  • Since velopharyngeal function is normal, the stop-plosives do not have nasal air escape, and resonance is normal. 
  • The velum is neurologically and anatomically capable of closure at the time of evaluation. 

The most plausible theory is that this develops as a compensation to early (first year of life) conductive hearing loss. The sound “s” is soft, and the child cannot hear it with even a small conductive hearing loss. In contrast the posterior nasal fricative creates a bone conducted signal that is transmitted up the cervical spine to the skull and inner ear bypassing the conductive loss.

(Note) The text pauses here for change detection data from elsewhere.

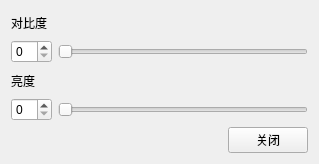
Before: the Qt Designer form mainwindow/LinearGrayScale.ui in Narthill/Image_processing, drawn with Qt 5.
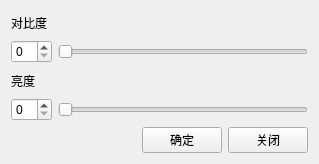
After: the same form once the commit is applied.

Diff of the .ui file:
```diff
--- a/mainwindow/LinearGrayScale.ui
+++ b/mainwindow/LinearGrayScale.ui
@@ -81,6 +81,13 @@
          </property>
         </spacer>
        </item>
+       <item>
+        <widget class="QPushButton" name="sureBtn">
+         <property name="text">
+          <string>确定</string>
+         </property>
+        </widget>
+       </item>
        <item>
         <widget class="QPushButton" name="closeBtn">
          <property name="text">
```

It will not respond to surgery or prosthetic management, and requires speech therapy.

When to Consider Instrumental Evaluation

Patients with the following diagnoses may benefit from instrumental assessment:

  • Cleft palate 
  • Craniofacial and related disorders 
  • Dysarthria 
  • Traumatic brain injury 
  • Brain tumor 
  • Neurologic disease 
  • Cerebral palsy 
  • Congenital or acquired anomalies 
  • Voice disorders

Common speech symptoms

Patients may present with a number of symptoms, including:

  • Hypernasality or nasal air escape (cleft palate, post tonsillectomy/adenoidectomy, acquired or congenital neuromotor disorder) 
  • Hyponasality (nasal or nasopharyngeal obstruction) 
  • Articulation (glottal stops or pharyngeal fricatives) 
  • Swallowing disorders 
  • Hoarseness 
  • Dysarthria 
  • Poor response to speech therapy 
  • Difficult-to-diagnose speech problems

Computer-based instruments to analyze speech

  • Pressure flow 
  • Nasometry 
  • Acoustic analysis instruments

How instrumentation and imaging can help

Instrumentation and imaging can improve understanding of voice and resonance disorders through direct visualization.

  • The mechanisms of velum and larynx are not visible on oral exams but can be observed through endoscopy, radiography or fluoroscopy. 
  • Our ears may detect gross disturbance but cannot reliably discern subtleties of speech disorders. Instrumentation is able to define the subtleties of speech. 
  • Instrumentation yields quantifiable, reproducible results.

How computerized instrumentation can help 

Special instrumentation makes diagnosis and treatment more accurate and more efficient:
  • Assessment with computerized instruments is objective and more accurate than perceptual judgments alone. Speech performance can be compared to standardized peer/group norms. 
  • Pre and post measures make outcomes easier to evaluate. 
  • Computers can measure several speech qualities simultaneously, such as pressure flow, voice and resonance measures. 
  • Objective measures can be taken during diagnostic or trial therapy to assess the effectiveness of a therapeutic technique.

Instruments that image the vocal tract

  • Flexible nasal endoscopy 
  • Videofluoroscopy 
  • Lateral cephalometric radiography

How imaging enhances the evaluation

  • Imaging allows us to view the structures and functions of the speech mechanism that are not visible during oral exam. 
  • Natural speech can be observed. 
  • Response to speech therapy can be observed. 
  • Information from lateral fluoroscopy or radiography, and endoscopy, has improved the outcome of surgery for hypernasality.